* **Task details**
A complete, exact copy of the data is the required answer.

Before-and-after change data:
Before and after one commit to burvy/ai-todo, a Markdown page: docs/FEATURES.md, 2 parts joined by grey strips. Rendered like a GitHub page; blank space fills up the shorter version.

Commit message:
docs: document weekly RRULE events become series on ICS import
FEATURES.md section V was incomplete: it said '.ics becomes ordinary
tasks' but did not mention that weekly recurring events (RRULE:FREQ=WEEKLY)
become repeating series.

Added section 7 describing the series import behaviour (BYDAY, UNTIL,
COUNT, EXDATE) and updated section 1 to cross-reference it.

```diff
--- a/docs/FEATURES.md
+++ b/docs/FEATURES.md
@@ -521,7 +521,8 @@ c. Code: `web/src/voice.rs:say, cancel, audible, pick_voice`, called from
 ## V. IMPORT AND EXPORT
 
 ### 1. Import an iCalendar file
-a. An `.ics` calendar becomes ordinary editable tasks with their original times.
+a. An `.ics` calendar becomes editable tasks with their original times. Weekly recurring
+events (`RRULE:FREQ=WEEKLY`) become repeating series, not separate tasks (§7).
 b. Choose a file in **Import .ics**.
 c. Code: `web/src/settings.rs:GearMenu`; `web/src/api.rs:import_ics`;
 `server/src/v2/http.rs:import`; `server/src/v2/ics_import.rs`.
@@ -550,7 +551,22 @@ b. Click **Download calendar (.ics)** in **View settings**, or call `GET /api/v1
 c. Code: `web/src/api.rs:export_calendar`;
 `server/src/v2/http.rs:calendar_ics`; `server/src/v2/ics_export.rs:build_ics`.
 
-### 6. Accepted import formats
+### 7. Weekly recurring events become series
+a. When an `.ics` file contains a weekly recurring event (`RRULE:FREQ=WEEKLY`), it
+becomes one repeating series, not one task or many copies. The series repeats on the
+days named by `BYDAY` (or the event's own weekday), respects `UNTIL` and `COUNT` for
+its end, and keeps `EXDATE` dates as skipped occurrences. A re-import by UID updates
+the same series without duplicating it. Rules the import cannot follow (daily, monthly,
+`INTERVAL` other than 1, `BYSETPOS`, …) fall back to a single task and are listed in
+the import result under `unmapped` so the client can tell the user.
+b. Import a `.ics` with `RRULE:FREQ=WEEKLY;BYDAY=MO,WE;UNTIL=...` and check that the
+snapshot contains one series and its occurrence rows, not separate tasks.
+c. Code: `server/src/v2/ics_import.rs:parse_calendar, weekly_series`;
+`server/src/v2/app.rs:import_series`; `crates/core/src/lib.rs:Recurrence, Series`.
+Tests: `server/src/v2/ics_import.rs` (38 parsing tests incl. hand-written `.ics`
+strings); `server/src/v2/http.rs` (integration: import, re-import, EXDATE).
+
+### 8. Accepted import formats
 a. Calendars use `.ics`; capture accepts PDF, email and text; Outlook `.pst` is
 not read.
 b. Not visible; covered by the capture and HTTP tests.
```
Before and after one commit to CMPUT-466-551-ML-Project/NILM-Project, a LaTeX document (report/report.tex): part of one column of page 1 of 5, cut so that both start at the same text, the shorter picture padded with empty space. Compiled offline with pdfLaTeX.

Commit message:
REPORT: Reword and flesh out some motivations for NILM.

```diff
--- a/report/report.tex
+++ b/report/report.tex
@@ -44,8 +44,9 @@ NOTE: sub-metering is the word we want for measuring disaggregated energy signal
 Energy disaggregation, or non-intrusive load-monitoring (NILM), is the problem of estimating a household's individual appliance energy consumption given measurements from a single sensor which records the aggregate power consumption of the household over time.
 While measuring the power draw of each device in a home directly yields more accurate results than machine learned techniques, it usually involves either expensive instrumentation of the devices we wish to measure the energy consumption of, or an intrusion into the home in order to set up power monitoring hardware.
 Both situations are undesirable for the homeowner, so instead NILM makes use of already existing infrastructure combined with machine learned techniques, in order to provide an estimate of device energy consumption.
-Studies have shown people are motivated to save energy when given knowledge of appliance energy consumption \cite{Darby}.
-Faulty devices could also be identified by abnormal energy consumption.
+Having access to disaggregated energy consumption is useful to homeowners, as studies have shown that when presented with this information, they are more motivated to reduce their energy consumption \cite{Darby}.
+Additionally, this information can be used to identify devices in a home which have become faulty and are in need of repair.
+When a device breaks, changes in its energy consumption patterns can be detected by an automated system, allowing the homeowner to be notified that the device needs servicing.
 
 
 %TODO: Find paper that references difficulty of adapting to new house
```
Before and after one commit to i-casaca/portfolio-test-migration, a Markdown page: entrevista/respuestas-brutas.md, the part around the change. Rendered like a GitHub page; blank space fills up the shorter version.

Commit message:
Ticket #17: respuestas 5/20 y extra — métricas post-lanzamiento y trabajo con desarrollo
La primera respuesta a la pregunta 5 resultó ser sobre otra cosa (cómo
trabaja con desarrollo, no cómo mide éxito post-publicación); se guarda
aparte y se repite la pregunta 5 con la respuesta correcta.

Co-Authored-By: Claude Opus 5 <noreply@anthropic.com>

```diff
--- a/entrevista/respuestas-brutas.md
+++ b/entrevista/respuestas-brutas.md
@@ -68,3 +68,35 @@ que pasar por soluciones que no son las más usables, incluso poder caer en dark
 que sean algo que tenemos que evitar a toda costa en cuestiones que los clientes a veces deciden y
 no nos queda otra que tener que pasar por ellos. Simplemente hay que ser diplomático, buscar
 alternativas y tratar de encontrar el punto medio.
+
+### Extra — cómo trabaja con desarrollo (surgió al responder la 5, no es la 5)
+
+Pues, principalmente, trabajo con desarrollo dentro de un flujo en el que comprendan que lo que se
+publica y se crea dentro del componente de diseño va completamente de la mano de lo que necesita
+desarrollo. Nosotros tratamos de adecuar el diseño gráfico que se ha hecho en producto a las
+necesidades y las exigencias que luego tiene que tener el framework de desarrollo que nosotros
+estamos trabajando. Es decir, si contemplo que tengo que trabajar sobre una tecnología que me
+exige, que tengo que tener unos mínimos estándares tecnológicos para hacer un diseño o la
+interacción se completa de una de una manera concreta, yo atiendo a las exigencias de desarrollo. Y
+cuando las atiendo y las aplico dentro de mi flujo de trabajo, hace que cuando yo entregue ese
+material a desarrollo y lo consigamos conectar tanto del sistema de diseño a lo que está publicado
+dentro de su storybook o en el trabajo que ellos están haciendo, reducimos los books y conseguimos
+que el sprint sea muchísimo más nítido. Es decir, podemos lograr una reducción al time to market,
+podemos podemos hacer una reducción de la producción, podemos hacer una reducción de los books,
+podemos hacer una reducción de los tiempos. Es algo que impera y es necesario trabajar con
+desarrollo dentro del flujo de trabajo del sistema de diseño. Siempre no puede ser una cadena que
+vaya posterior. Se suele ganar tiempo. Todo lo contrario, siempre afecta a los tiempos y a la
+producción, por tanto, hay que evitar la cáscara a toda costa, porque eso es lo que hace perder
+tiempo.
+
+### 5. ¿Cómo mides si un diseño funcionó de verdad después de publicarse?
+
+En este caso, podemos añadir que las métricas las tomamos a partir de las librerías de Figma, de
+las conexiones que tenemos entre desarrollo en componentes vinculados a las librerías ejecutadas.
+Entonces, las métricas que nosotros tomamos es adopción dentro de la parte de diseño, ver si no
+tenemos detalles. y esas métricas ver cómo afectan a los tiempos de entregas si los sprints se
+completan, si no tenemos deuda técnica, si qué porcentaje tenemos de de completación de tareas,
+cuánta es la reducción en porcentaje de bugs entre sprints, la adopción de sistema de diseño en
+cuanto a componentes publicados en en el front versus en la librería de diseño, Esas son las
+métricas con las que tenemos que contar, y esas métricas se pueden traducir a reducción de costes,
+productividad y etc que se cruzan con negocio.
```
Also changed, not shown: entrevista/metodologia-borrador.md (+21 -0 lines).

* **Result of this exercise**
Before and after one commit to burvy/ai-todo, a Markdown page: docs/FEATURES.md, 2 parts joined by grey strips. Rendered like a GitHub page; blank space fills up the shorter version.

Commit message:
docs: document weekly RRULE events become series on ICS import
FEATURES.md section V was incomplete: it said '.ics becomes ordinary
tasks' but did not mention that weekly recurring events (RRULE:FREQ=WEEKLY)
become repeating series.

Added section 7 describing the series import behaviour (BYDAY, UNTIL,
COUNT, EXDATE) and updated section 1 to cross-reference it.

```diff
--- a/docs/FEATURES.md
+++ b/docs/FEATURES.md
@@ -521,7 +521,8 @@ c. Code: `web/src/voice.rs:say, cancel, audible, pick_voice`, called from
 ## V. IMPORT AND EXPORT
 
 ### 1. Import an iCalendar file
-a. An `.ics` calendar becomes ordinary editable tasks with their original times.
+a. An `.ics` calendar becomes editable tasks with their original times. Weekly recurring
+events (`RRULE:FREQ=WEEKLY`) become repeating series, not separate tasks (§7).
 b. Choose a file in **Import .ics**.
 c. Code: `web/src/settings.rs:GearMenu`; `web/src/api.rs:import_ics`;
 `server/src/v2/http.rs:import`; `server/src/v2/ics_import.rs`.
@@ -550,7 +551,22 @@ b. Click **Download calendar (.ics)** in **View settings**, or call `GET /api/v1
 c. Code: `web/src/api.rs:export_calendar`;
 `server/src/v2/http.rs:calendar_ics`; `server/src/v2/ics_export.rs:build_ics`.
 
-### 6. Accepted import formats
+### 7. Weekly recurring events become series
+a. When an `.ics` file contains a weekly recurring event (`RRULE:FREQ=WEEKLY`), it
+becomes one repeating series, not one task or many copies. The series repeats on the
+days named by `BYDAY` (or the event's own weekday), respects `UNTIL` and `COUNT` for
+its end, and keeps `EXDATE` dates as skipped occurrences. A re-import by UID updates
+the same series without duplicating it. Rules the import cannot follow (daily, monthly,
+`INTERVAL` other than 1, `BYSETPOS`, …) fall back to a single task and are listed in
+the import result under `unmapped` so the client can tell the user.
+b. Import a `.ics` with `RRULE:FREQ=WEEKLY;BYDAY=MO,WE;UNTIL=...` and check that the
+snapshot contains one series and its occurrence rows, not separate tasks.
+c. Code: `server/src/v2/ics_import.rs:parse_calendar, weekly_series`;
+`server/src/v2/app.rs:import_series`; `crates/core/src/lib.rs:Recurrence, Series`.
+Tests: `server/src/v2/ics_import.rs` (38 parsing tests incl. hand-written `.ics`
+strings); `server/src/v2/http.rs` (integration: import, re-import, EXDATE).
+
+### 8. Accepted import formats
 a. Calendars use `.ics`; capture accepts PDF, email and text; Outlook `.pst` is
 not read.
 b. Not visible; covered by the capture and HTTP tests.
```
Before and after one commit to CMPUT-466-551-ML-Project/NILM-Project, a LaTeX document (report/report.tex): part of one column of page 1 of 5, cut so that both start at the same text, the shorter picture padded with empty space. Compiled offline with pdfLaTeX.

Commit message:
REPORT: Reword and flesh out some motivations for NILM.

```diff
--- a/report/report.tex
+++ b/report/report.tex
@@ -44,8 +44,9 @@ NOTE: sub-metering is the word we want for measuring disaggregated energy signal
 Energy disaggregation, or non-intrusive load-monitoring (NILM), is the problem of estimating a household's individual appliance energy consumption given measurements from a single sensor which records the aggregate power consumption of the household over time.
 While measuring the power draw of each device in a home directly yields more accurate results than machine learned techniques, it usually involves either expensive instrumentation of the devices we wish to measure the energy consumption of, or an intrusion into the home in order to set up power monitoring hardware.
 Both situations are undesirable for the homeowner, so instead NILM makes use of already existing infrastructure combined with machine learned techniques, in order to provide an estimate of device energy consumption.
-Studies have shown people are motivated to save energy when given knowledge of appliance energy consumption \cite{Darby}.
-Faulty devices could also be identified by abnormal energy consumption.
+Having access to disaggregated energy consumption is useful to homeowners, as studies have shown that when presented with this information, they are more motivated to reduce their energy consumption \cite{Darby}.
+Additionally, this information can be used to identify devices in a home which have become faulty and are in need of repair.
+When a device breaks, changes in its energy consumption patterns can be detected by an automated system, allowing the homeowner to be notified that the device needs servicing.
 
 
 %TODO: Find paper that references difficulty of adapting to new house
```
Before and after one commit to i-casaca/portfolio-test-migration, a Markdown page: entrevista/respuestas-brutas.md, the part around the change. Rendered like a GitHub page; blank space fills up the shorter version.

Commit message:
Ticket #17: respuestas 5/20 y extra — métricas post-lanzamiento y trabajo con desarrollo
La primera respuesta a la pregunta 5 resultó ser sobre otra cosa (cómo
trabaja con desarrollo, no cómo mide éxito post-publicación); se guarda
aparte y se repite la pregunta 5 con la respuesta correcta.

Co-Authored-By: Claude Opus 5 <noreply@anthropic.com>

```diff
--- a/entrevista/respuestas-brutas.md
+++ b/entrevista/respuestas-brutas.md
@@ -68,3 +68,35 @@ que pasar por soluciones que no son las más usables, incluso poder caer en dark
 que sean algo que tenemos que evitar a toda costa en cuestiones que los clientes a veces deciden y
 no nos queda otra que tener que pasar por ellos. Simplemente hay que ser diplomático, buscar
 alternativas y tratar de encontrar el punto medio.
+
+### Extra — cómo trabaja con desarrollo (surgió al responder la 5, no es la 5)
+
+Pues, principalmente, trabajo con desarrollo dentro de un flujo en el que comprendan que lo que se
+publica y se crea dentro del componente de diseño va completamente de la mano de lo que necesita
+desarrollo. Nosotros tratamos de adecuar el diseño gráfico que se ha hecho en producto a las
+necesidades y las exigencias que luego tiene que tener el framework de desarrollo que nosotros
+estamos trabajando. Es decir, si contemplo que tengo que trabajar sobre una tecnología que me
+exige, que tengo que tener unos mínimos estándares tecnológicos para hacer un diseño o la
+interacción se completa de una de una manera concreta, yo atiendo a las exigencias de desarrollo. Y
+cuando las atiendo y las aplico dentro de mi flujo de trabajo, hace que cuando yo entregue ese
+material a desarrollo y lo consigamos conectar tanto del sistema de diseño a lo que está publicado
+dentro de su storybook o en el trabajo que ellos están haciendo, reducimos los books y conseguimos
+que el sprint sea muchísimo más nítido. Es decir, podemos lograr una reducción al time to market,
+podemos podemos hacer una reducción de la producción, podemos hacer una reducción de los books,
+podemos hacer una reducción de los tiempos. Es algo que impera y es necesario trabajar con
+desarrollo dentro del flujo de trabajo del sistema de diseño. Siempre no puede ser una cadena que
+vaya posterior. Se suele ganar tiempo. Todo lo contrario, siempre afecta a los tiempos y a la
+producción, por tanto, hay que evitar la cáscara a toda costa, porque eso es lo que hace perder
+tiempo.
+
+### 5. ¿Cómo mides si un diseño funcionó de verdad después de publicarse?
+
+En este caso, podemos añadir que las métricas las tomamos a partir de las librerías de Figma, de
+las conexiones que tenemos entre desarrollo en componentes vinculados a las librerías ejecutadas.
+Entonces, las métricas que nosotros tomamos es adopción dentro de la parte de diseño, ver si no
+tenemos detalles. y esas métricas ver cómo afectan a los tiempos de entregas si los sprints se
+completan, si no tenemos deuda técnica, si qué porcentaje tenemos de de completación de tareas,
+cuánta es la reducción en porcentaje de bugs entre sprints, la adopción de sistema de diseño en
+cuanto a componentes publicados en en el front versus en la librería de diseño, Esas son las
+métricas con las que tenemos que contar, y esas métricas se pueden traducir a reducción de costes,
+productividad y etc que se cruzan con negocio.
```
Also changed, not shown: entrevista/metodologia-borrador.md (+21 -0 lines).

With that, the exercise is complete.